Yet the power play, which ranked 23rd in 2010-11 (15.8 percent), has become almost as dangerous as their penalty killing, which led the league last season (86.1 percent).
Bruce Boudreau, while he coached Washington, got a good feel for what makes the Penguins tick. He is now with Anaheim, and, when the Ducks rolled through Pittsburgh a couple of weeks ago, he was asked what makes the Penguins good this season.
Before he mentioned NHL leading scorer and MVP candidate Evgeni Malkin or Marc-Andre Fleury's goaltending or Bylsma's coaching, Boudreau singled out special teams.
"They're the best combined power play/penalty kill in the league," he said. "It's the big proponent that they have this year that they didn't have last year. They were the best penalty-killing team last year, but their power play, as much talent as they had, wasn't clicking. Now their power play is clicking."
When the Penguins outscore their opponent in special-teams play, they are 23-3-3. When the special teams are even, they are 12-9-2. And, when the other team wins the special-teams battle, they are 2-9.

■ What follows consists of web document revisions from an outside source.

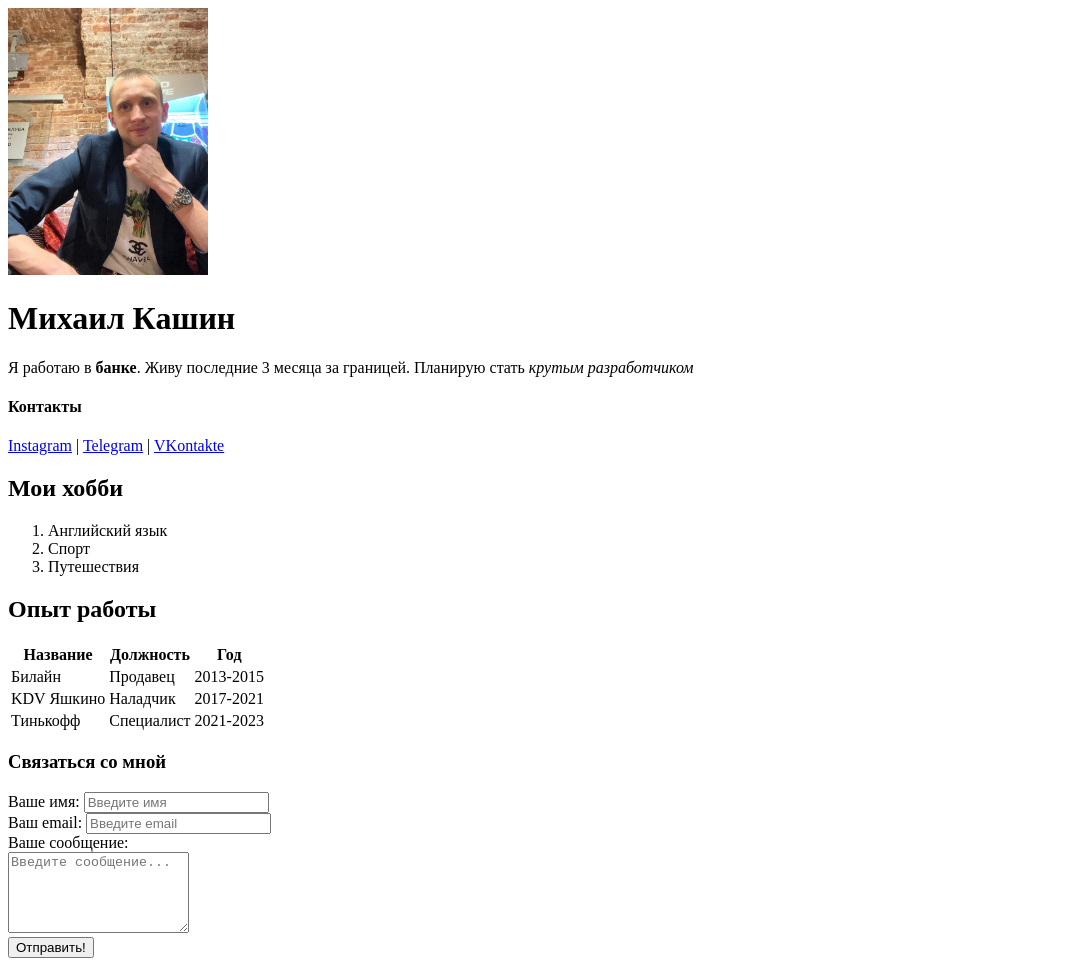
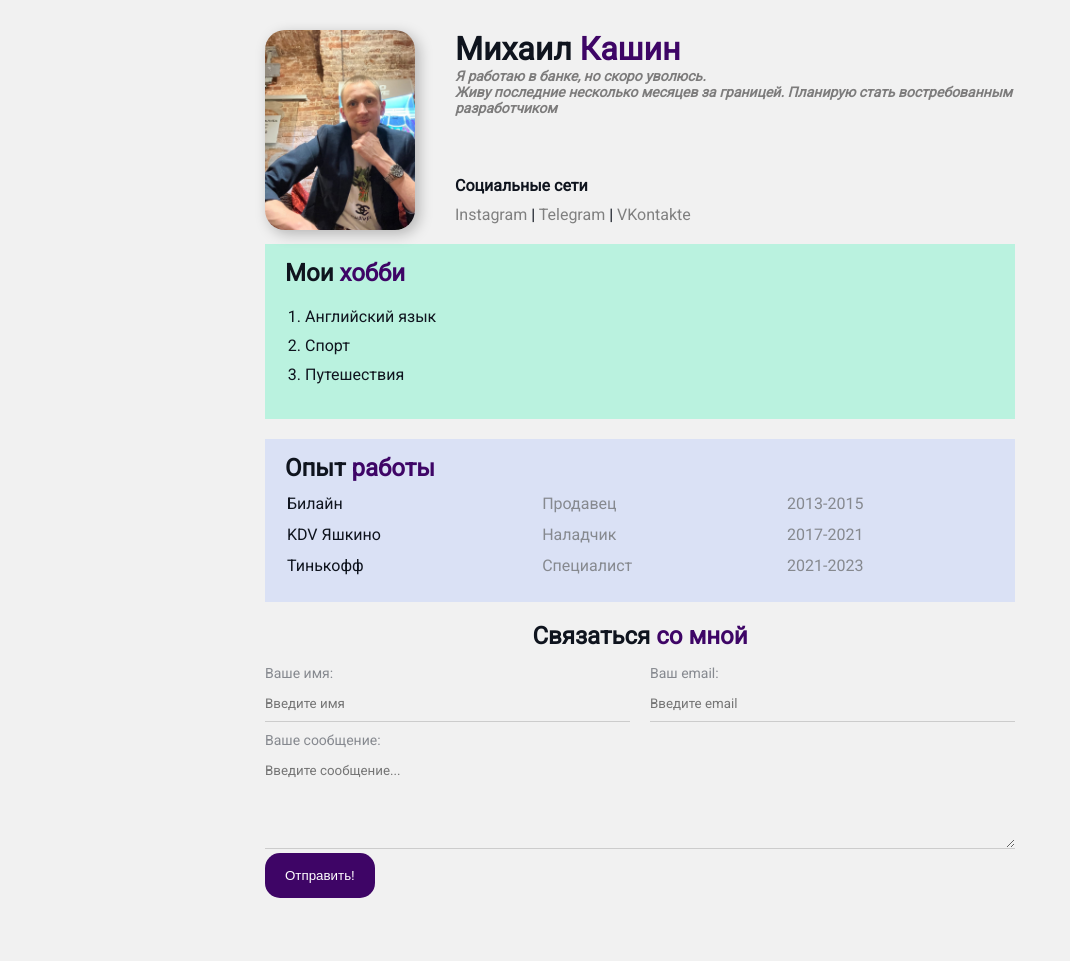
Before and after one commit to mkashinGit/resume, a plain HTML site: page index.html in a window 1280 px wide. Shown: the whole page, without its empty margins (0-1070 px from the left). After the commit the page ends 898 px from the top, so only its background shows below. Drawn offline with Linux system fonts and the light colour scheme.

Commit message:
Add Styles

```diff
--- a/index.html
+++ b/index.html
@@ -1,42 +1,63 @@
 <!DOCTYPE html>
 <html lang="en">
+
 <head>
     <meta charset="UTF-8">
     <meta name="viewport" content="width=device-width, initial-scale=1.0">
     <meta name="keywords" content="html, cv, resume, business card">
     <meta name="description" content="Сайт-резюме разработчика Кашина Михаила, описание навыков">
     <title>Mikhail Resume</title>
+    <link rel="stylesheet" href="style.css">
+    <link rel="stylesheet" href="media.css">
 </head>
+
 <body>
-    <img src="ava.jpg" width="200" alt="мое фото">
-    <h1>Михаил Кашин</h1>
+    <div class="container">
 
-    <p>Я работаю в <strong>банке</strong>. Живу последние 3 месяца за границей. Планирую стать <em>крутым разработчиком</em></p>
+        <div class="info">
+            <div>
+                <img src="ava.jpg" alt="мое фото" class="avatar">
+            </div>
 
-    <h4>Контакты</h4>
+
+            <div class="info-me">
+                <h1>Михаил <span class="change-color">Кашин</span></h1>
+
+                <p>Я работаю в банке, но скоро уволюсь.</p>
+                <p class="p-margin"> Живу последние несколько месяцев за границей. Планирую стать <em>востребованным
+                        разработчиком</em>
+                </p>
+
+
+                <h4>Социальные сети</h4>
 
                 <a href="https://www.instagram.com/" target="_blank">Instagram</a>
                 |
                 <a href="https://telegram.me/mkashin" target="_blank">Telegram</a>
                 |
                 <a href="https://vk.com/m.kashin1990vip" target="_blank">VKontakte</a>
+            </div>
+        </div>
 
-    <h2>Мои хобби</h2>
-    <ol>
+        <div class="card bg-hobby">
+            <h2>Мои <span class="change-color">хобби</span></h2>
+            <ol class="list">
                 <li>Английский язык</li>
                 <li>Спорт</li>
                 <li>Путешествия</li>
             </ol>
+        </div>
 
-    <h2>Опыт работы</h2>
-    <table>
-        <thead>
+        <div class="card bg-experience">
+            <h2>Опыт <span class="change-color">работы</span></h2>
+            <table class="table">
+                <!-- <thead>
                     <tr>
-                <th>Название</th>
+                        <th>Компания</th>
                         <th>Должность</th>
                         <th>Год</th>
                     </tr>
-        </thead>
+                </thead> -->
                 <tbody>
                     <tr>
                         <td>Билайн</td>
@@ -55,25 +76,32 @@
                     </tr>
                 </tbody>
             </table>
+        </div>
 
-    <h3>Связаться со мной</h3>
-    <div>
+        <form action="/" class="form">
+            <h2>Связаться <span class="change-color">со мной</span></h2>
+
+            <div class="form-row">
+                <div class="form-group">
                     <label for="name">Ваше имя:</label>
                     <input type="text" id="name" placeholder="Введите имя">
                 </div>
 
-    <div>
+                <div class="form-group">
                     <label for="email">Ваш email:</label>
                     <input type="email" id="email" placeholder="Введите email">
                 </div>
+            </div>
 
-    <div>
+            <div class="form-group">
                 <label for="message">Ваше сообщение:</label>
-        <br>
                 <textarea id="message" cols="20" rows="5" placeholder="Введите сообщение..."></textarea>
             </div>
+        </form>
 
-    <button type="submit">Отправить!</button>
+        <button class="btn">Отправить!</button>
 
+    </div>
 </body>
+
 </html>
--- /dev/null
+++ b/media.css
@@ -0,0 +1,22 @@
+/* Медиа запросы */
+@media (max-width: 500px) {
+    .info {
+        display: block;
+        text-align: center;
+    }
+
+    .form-row {
+        display: block;
+    }
+
+    .form-row .form-group {
+        width: 100%;
+        margin-bottom: 20px;
+        margin-right: 0;
+    }
+
+    .btn {
+        display: block;
+        margin: auto;
+    }
+}
--- /dev/null
+++ b/style.css
@@ -0,0 +1,159 @@
+@import url('https://fonts.googleapis.com/css2?family=Roboto&display=swap');
+
+* {
+    margin: 0;
+    padding: 0;
+}
+
+body {
+    font-family: 'Roboto', sans-serif;
+    font-size: 16px;
+    font-weight: normal;
+    color: #0f141e;
+    background: #f1f1f1;
+}
+
+
+.container {
+    max-width: 750px;
+    margin: auto;
+    padding-top: 30px;
+}
+
+
+.btn {
+    background: rgb(62, 5, 102);
+    padding: 15px 20px;
+    color: #fff;
+    border-radius: 15px;
+    border: none;
+    transition: all .2s;
+    cursor: pointer;
+}
+.btn:hover {
+    opacity: .8;
+}
+
+
+a {
+    text-decoration: none;
+    color: grey;
+    transition: all .2s;
+}
+a:hover {
+    color: #000;
+    text-decoration: underline;
+}
+/* a:visited {
+    color: blue;
+} */
+a:active {
+    color: red;
+}
+
+
+.info {
+    display: flex;
+}
+.info-me {
+    margin-left: 40px;
+}
+.avatar {
+    width: 150px;
+    border-radius: 20px;
+    box-shadow: 4px 4px 14px rgba(0, 0, 0, 0.25);
+}
+.info-me {
+    margin-bottom: 20px;
+}
+.info-me p {
+    font-style: italic;
+    font-size: 14px;
+    font-weight: bold;
+    color: #7d7c7c
+}
+.p-margin {
+    margin-bottom: 60px;
+}
+.info-me h4 {
+    margin-bottom: 10px;
+}
+
+.list li {
+    margin-bottom: 10px;
+}
+.table {
+    width: 100%;
+}
+.table th {
+    text-align: left;
+    padding-bottom: 7px;
+}
+.table td {
+    padding-bottom: 10px;
+}
+.table td:nth-child(2), .table td:nth-child(3) {
+    color: #86898f;
+}
+
+
+.change-color {
+    color: rgb(62, 5, 102);
+}
+
+
+.card {
+    background: #fff;
+    margin-bottom: 20px;
+    padding: 15px 20px;
+}
+.card h2 {
+    margin-bottom: 10px;
+}
+.card ol {
+    padding: 10px 20px;
+}
+
+
+.bg-hobby {
+    background: #baf2df;
+}
+.bg-experience {
+    background: #dae1f5;
+}
+
+
+/* Связаться со мной */
+.form h2{
+    text-align: center;
+    margin-bottom: 15px;
+}
+.form-row {
+    display: flex;
+    margin-bottom: 10px;
+}
+.form-row .form-group {
+    margin-right: 20px;
+    width: 50%;
+    /* display: inline-block; */
+    /* width: 48%; */
+}
+.form-row .form-group:last-child {
+    margin-right: 0;
+}
+.form-group label {
+    display: block;
+    font-size: 14px;
+    color: #86898f;
+}
+.form-group input, .form-group textarea {
+    width: 100%;
+    box-sizing: border-box;
+    border: none;
+    background: transparent;
+    border-bottom: 1px solid #ccc;
+    color: #000;
+    padding: 15px 0 10px;
+    outline: none;
+    font-family: inherit;
+}
```
Lines whose indentation alone changed are shown as unchanged.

Colorado has been middle-of-the-pack on special teams, ranking 12th on the power play (18.5 percent) and 19th in penalty-killing (81.6 percent). Perhaps the Penguins will be able to take advantage of that.
"Every game when you win the special-teams battle, there's a pretty good chance that you're going to find a way to win the game," said center Jordan Staal, a top Penguins penalty-killer and member of the No. 2 power-play unit.
For the remainder of the stretch drive and in the playoffs, things tighten up defensively at even strength.
"You know it's going to be a game with not a lot of room, so, if you can take care of the [penalty killing] and power play, it's going to be huge," said winger Pascal Dupuis, another of the Penguins top penalty-killers.
Opponents' power plays are 2 for 43 (4.9 percent) against the Penguins over the past 13 games. In fact, with four shorthanded goals, the Penguins' penalty-killers have outscored the other teams' power play during that stretch.
"When you have a good [penalty kill], you've got their best players out there playing on the power play, and, when you frustrate them and keep them off the scoreboard, that affects the players throughout the rest of the game," said Staal, who leads the team with three shorthanded goals.
The Penguins nine shorthanded goals ranked them second behind New Jersey before the Friday games.
Forward Richard Park, another Penguins penalty-killer, said this team is not as aggressive as New Jersey in pushing for shorthanded goals, but are benefiting from a strong mindset.
"If you're down a man or two and [opponents see] you have the confidence and the ability to go out and not allow a goal, and then, when you're up a man or two to have that confidence and ability to go out and score, I'm sure that's something that other teams really focus on when coming to play us," he said.
Niskanen feels ready to pick up the slack in Letang's absence, distributing the puck on the power play and launching shots from the point.
"That stretch when he was out [before], I got an opportunity to play there," Niskanen said. "I've been in that position on just about every team I've been on at some point. It's something I'm comfortable with, and I think it's part of my game that I have to try to excel at to be a good player."